SEATTLE – RealNetworks Inc. (RNWK) and electronics retailer Best Buy (BBY) announced a deal Monday in which customers can try out and sign up for RealNetworks' online music service at Best Buy's 560 stores across the country.
The agreement, which unites traditional sales with the fledgling Internet business of digital music, boosts competition among companies racing to distinguish themselves in the market for legally downloading songs and albums over the Internet.
RealNetworks has been aggressively making deals with high-speed Internet service companies to drive customers to its Rhapsody digital music subscription service (search), which it acquired in its recent purchase of San Francisco-based Listen.com. More are to come, said Dan Sheeran, RealNetworks' senior vice president of marketing.
With Rhapsody — including the new Best Buy Rhapsody service — customers pay a $9.95 monthly fee to listen to songs from a vast library of music from the major record labels as well as independent producers. Rhapsody subscribers can also burn songs onto compact discs for 79 cents each.
The service is one of several to emerge in recent months. Apple Computer (AAPL) launched its iTunes Music Store (search) in April, offering digital downloads of music for 99 cents a song. Microsoft Corp. (MSFT) last week teamed with a British company to offer a European service selling songs over the Internet for 99 euro cents (about $1.12) each through Microsoft's MSN Music Club or Tiscali Music Club, depending on the country.
The deal with Minneapolis-based Best Buy — in which the two companies will share revenue from subscribers — will help RealNetworks spread from its base of technology-savvy customers to a mainstream audience, Sheeran said.

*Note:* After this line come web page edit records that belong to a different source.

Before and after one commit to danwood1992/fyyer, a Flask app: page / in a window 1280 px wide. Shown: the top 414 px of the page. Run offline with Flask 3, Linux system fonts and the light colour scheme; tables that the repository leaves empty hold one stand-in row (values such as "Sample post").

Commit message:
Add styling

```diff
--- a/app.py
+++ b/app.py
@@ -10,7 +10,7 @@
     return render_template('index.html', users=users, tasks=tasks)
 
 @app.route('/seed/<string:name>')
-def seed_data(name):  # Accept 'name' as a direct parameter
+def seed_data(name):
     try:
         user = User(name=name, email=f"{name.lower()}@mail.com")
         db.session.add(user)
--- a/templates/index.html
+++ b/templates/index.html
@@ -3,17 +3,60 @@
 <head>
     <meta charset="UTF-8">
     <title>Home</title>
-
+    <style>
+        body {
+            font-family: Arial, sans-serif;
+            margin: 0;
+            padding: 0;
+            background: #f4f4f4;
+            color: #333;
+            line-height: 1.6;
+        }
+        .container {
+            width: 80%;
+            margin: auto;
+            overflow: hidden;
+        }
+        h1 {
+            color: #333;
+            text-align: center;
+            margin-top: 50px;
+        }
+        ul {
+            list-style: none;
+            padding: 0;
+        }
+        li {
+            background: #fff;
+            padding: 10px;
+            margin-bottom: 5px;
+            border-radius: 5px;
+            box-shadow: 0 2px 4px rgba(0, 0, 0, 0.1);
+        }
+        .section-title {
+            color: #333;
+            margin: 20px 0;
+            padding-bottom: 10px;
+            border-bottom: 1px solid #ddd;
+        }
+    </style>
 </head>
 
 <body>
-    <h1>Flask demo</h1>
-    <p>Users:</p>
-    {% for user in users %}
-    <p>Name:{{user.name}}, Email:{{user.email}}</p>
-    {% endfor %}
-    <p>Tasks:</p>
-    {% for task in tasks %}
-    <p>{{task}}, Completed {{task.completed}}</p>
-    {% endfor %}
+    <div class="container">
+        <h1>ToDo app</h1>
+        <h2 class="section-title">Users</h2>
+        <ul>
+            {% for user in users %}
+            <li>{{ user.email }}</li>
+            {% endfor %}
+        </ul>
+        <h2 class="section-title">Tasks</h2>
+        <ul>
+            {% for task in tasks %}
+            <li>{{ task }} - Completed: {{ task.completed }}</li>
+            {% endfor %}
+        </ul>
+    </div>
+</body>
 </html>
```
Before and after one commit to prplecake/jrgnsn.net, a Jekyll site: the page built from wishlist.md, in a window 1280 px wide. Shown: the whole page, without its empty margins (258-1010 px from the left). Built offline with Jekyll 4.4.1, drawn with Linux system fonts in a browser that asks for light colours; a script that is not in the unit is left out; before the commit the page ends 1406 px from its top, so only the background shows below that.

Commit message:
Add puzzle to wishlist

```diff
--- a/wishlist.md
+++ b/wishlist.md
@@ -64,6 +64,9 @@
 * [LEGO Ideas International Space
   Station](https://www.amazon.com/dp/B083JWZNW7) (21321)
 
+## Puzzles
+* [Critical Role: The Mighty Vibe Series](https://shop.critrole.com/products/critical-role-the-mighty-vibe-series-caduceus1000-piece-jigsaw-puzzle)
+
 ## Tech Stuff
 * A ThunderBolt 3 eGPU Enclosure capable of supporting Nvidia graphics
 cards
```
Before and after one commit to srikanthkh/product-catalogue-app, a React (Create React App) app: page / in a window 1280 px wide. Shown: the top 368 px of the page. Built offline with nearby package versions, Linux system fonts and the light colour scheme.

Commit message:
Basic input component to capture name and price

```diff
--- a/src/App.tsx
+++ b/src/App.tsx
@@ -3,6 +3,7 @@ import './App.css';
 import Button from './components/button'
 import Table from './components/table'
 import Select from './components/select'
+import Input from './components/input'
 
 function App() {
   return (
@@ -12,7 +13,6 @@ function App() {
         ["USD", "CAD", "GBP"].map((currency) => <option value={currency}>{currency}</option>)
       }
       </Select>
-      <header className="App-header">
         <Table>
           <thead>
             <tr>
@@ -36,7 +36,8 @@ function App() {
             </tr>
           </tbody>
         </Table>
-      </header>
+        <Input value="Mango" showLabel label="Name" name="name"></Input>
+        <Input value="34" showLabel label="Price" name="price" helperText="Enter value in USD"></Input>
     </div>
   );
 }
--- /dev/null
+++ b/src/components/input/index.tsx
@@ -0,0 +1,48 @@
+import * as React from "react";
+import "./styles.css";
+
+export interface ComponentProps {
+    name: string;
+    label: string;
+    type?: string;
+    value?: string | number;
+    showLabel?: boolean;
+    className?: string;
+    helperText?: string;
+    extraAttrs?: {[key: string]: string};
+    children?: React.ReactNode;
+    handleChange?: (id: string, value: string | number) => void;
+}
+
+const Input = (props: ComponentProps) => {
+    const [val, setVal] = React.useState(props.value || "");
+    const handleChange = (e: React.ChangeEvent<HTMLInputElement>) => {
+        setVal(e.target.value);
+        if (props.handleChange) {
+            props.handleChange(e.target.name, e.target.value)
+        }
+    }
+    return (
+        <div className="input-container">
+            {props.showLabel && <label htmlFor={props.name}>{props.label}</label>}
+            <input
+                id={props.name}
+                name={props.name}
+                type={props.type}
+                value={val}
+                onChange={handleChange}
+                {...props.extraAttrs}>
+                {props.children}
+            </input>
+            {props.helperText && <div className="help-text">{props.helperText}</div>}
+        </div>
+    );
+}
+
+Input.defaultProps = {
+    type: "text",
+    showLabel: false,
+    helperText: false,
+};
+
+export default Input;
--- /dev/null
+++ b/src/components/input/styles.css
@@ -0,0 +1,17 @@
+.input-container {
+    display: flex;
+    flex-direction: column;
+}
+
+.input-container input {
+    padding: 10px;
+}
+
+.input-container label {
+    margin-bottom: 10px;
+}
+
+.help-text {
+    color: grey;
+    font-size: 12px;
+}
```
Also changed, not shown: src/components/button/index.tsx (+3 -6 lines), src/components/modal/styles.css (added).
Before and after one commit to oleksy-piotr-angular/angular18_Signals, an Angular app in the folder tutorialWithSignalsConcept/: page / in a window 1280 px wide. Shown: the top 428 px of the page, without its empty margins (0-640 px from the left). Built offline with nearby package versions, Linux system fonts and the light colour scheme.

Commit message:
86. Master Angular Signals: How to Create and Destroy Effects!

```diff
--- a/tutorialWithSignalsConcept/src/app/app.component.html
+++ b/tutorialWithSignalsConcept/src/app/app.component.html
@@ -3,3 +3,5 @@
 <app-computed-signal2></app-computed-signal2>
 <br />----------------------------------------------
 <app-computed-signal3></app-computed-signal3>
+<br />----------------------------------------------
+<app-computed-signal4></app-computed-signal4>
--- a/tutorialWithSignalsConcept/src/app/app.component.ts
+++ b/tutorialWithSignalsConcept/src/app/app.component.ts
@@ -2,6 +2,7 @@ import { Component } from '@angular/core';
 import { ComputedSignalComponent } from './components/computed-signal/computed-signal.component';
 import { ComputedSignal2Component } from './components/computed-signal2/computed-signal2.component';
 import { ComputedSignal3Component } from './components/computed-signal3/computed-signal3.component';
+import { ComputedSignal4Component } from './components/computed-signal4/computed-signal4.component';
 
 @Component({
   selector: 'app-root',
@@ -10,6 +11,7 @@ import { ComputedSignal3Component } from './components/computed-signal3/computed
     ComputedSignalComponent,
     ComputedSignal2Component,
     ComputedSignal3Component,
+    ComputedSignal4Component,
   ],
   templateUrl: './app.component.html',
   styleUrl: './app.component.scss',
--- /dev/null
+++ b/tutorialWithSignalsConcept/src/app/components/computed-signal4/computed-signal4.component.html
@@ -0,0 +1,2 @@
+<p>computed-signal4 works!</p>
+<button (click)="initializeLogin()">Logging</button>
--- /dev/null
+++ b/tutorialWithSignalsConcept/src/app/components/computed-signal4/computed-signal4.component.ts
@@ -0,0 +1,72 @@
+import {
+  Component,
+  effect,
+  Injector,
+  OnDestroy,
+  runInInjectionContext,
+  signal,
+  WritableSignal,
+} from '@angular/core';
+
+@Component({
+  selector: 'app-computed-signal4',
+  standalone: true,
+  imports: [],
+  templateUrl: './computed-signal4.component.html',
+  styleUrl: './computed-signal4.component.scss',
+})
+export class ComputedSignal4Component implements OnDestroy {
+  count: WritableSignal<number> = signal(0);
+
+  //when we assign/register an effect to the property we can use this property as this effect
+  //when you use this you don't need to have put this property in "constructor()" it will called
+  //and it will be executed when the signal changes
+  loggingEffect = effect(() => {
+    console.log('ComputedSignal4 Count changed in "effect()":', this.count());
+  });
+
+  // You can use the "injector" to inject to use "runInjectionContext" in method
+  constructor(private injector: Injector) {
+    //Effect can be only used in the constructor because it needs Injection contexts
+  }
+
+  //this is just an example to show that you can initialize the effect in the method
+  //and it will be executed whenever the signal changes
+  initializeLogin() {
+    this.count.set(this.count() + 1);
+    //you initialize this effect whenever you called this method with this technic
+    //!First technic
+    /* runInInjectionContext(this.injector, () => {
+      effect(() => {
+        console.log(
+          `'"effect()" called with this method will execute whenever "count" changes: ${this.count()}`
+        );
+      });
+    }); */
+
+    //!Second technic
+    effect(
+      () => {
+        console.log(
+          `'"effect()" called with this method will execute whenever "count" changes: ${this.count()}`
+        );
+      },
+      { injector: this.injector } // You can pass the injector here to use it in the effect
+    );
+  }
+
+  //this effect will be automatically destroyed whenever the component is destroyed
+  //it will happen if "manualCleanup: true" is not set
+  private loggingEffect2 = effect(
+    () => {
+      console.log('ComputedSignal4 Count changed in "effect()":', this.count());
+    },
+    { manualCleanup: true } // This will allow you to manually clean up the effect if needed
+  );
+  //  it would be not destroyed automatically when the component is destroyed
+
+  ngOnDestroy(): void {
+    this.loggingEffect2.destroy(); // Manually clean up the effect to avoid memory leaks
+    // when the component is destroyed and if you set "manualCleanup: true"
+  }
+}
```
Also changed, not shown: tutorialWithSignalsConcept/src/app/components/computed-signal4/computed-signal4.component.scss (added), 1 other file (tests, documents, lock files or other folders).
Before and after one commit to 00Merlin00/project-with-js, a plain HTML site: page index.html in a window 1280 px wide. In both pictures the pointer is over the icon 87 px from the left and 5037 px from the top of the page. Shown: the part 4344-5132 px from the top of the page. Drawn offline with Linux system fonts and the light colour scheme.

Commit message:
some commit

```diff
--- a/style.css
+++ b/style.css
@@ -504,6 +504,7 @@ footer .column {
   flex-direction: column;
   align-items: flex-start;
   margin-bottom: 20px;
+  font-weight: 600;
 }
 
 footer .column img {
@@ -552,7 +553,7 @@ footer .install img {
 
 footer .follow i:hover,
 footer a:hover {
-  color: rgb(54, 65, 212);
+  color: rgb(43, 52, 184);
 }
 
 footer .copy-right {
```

He added that RealNetworks plans to offer a service by the end of the year that lets customers burn songs onto CDs without having to be a monthly subscriber.
Although he would not disclose other possible partners for the service, he said it is "the type of thing that e-retailers are interested in."
Companies have been increasingly casting about for legal ways to sell songs over the Internet that do not handcuff consumers' use of the music, but that also respect record labels' copyright concerns. Besides Apple and Microsoft, Seattle-based Internet retailer Amazon.com has also said it is interested in selling digital music, once it determines the best way to offer songs over the Internet.
The deal is good for both companies, letting them "tie the online and offline worlds of consumers," said Michael McGuire, an analyst with Gartner G2. "The more information like that you have, the better you are in the long term."